I don't see how the distinction between those two kinds of properties is relevant. X exists as long as X instantiates properties, whether accidental or essential. X is an object, so we say of objects that they exist.
All we are saying when we say that X exists, is that something Xes. And when we say that X does not exist, we are saying that nothing Xes. So if we say that, for instance, Pegasus exists, what we are saying is that something pegasizes. And Pegaus does not exist means that nothing pegasizes. ( is a winged horse owned by Bellerophon).
I'm not sure how important the distinction is either but I think its worth noting.
For one thing it seems that for something to exist it must at least one essential

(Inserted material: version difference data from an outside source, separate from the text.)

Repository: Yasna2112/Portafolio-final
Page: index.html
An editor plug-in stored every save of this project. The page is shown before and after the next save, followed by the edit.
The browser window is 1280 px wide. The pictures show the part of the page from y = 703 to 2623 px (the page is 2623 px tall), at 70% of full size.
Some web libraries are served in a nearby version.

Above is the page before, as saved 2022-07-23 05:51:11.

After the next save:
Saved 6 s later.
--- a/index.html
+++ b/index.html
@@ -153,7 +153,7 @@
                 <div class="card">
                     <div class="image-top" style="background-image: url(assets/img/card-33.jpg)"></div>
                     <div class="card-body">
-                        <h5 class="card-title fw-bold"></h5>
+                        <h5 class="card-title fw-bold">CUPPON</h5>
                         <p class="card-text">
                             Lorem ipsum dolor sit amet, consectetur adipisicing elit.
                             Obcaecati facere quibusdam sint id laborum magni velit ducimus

property. If X had only accidental properties and no essential ones would it still exist?
X exists if it instantiates at least one essential property. X has at least one essential property if X exists.

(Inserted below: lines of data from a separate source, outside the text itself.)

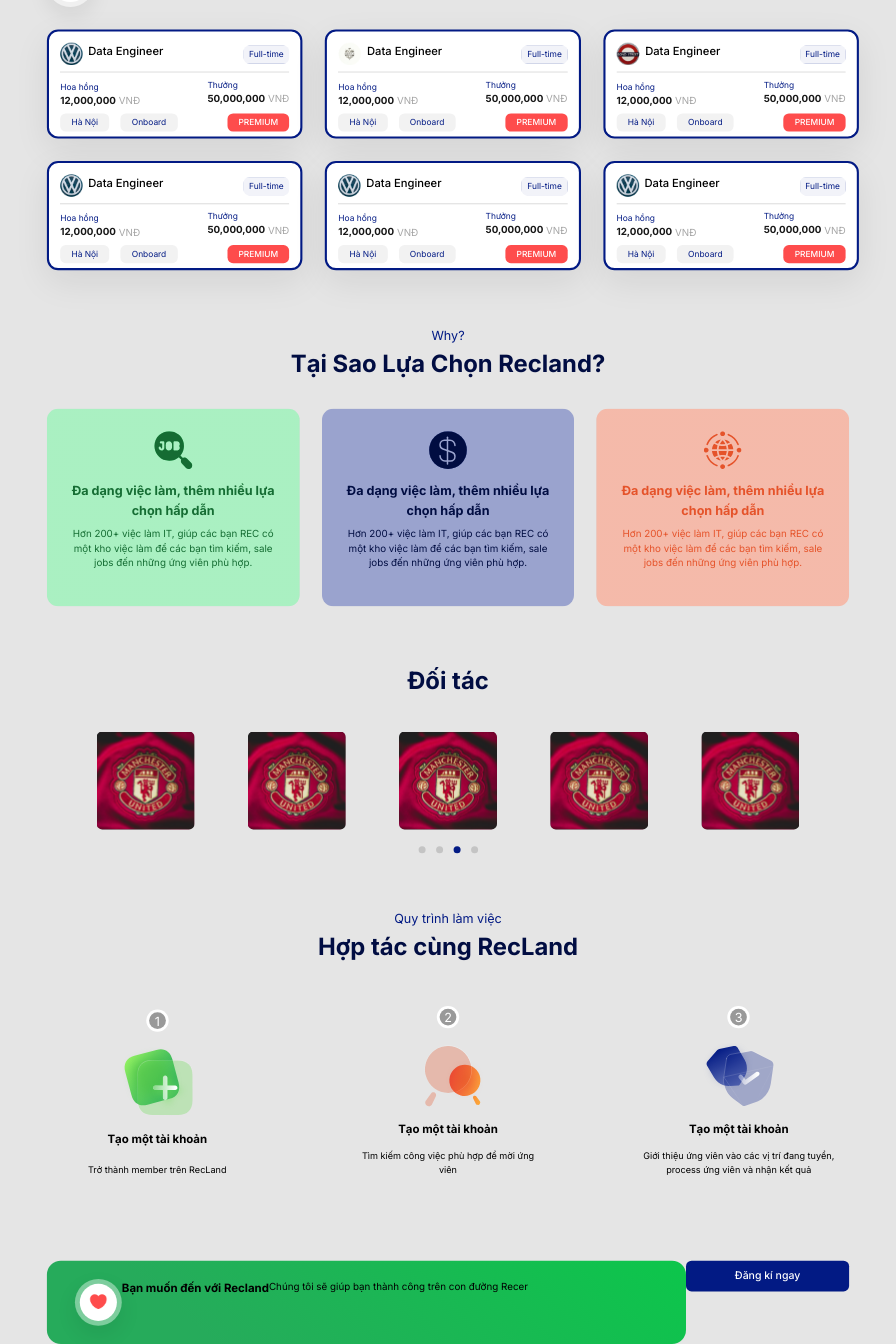
Repository: NguyenDucQuyen0507/Figma
Page: index.html
These files come from the project's save history. The page is drawn as it stood at one moment and after the next save; the edit follows.
The browser window is 1280 px wide. The pictures show the part of the page from y = 1290 to 3210 px (the page is 3210 px tall), at 70% of full size.
A picture or video elsewhere on the page could not be fetched, so the positions and the page height are approximate.

Above is the page before, as saved 2023-02-15 21:15:26.

After the next save:
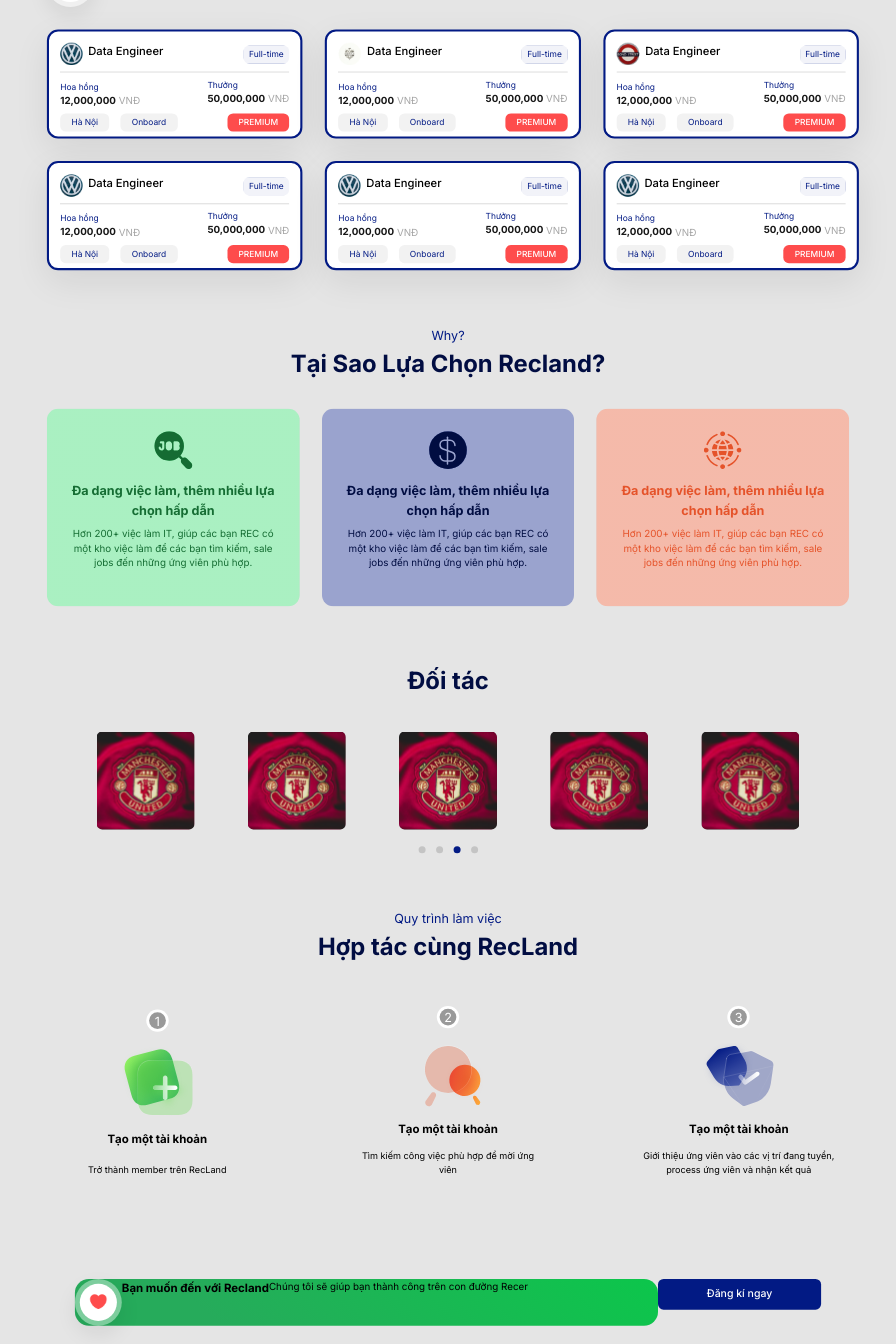
Saved 10 s later.
--- a/assets/css/style.css
+++ b/assets/css/style.css
@@ -405,13 +405,13 @@
 .job-subbaner {
   margin-top: 100px;
   display: flex;
+  padding: 26px 40px;
 }
 .job-subbanerLeft {
   display: flex;
   flex: 1;
   background: linear-gradient(220.53deg, #0cc64b 0%, #26ab5b 76.95%);
   border-radius: 20px;
-  padding: 26px 40px;
 }
 .job-subbanerRight {
   width: 233px;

This seems to make essence and existence equally important. You can't have one without the other.
Essence doesn't precede existence (like Avicenna said of all things) nor does existence precede essence (like Sartre said of at least some things). They are simultaneous.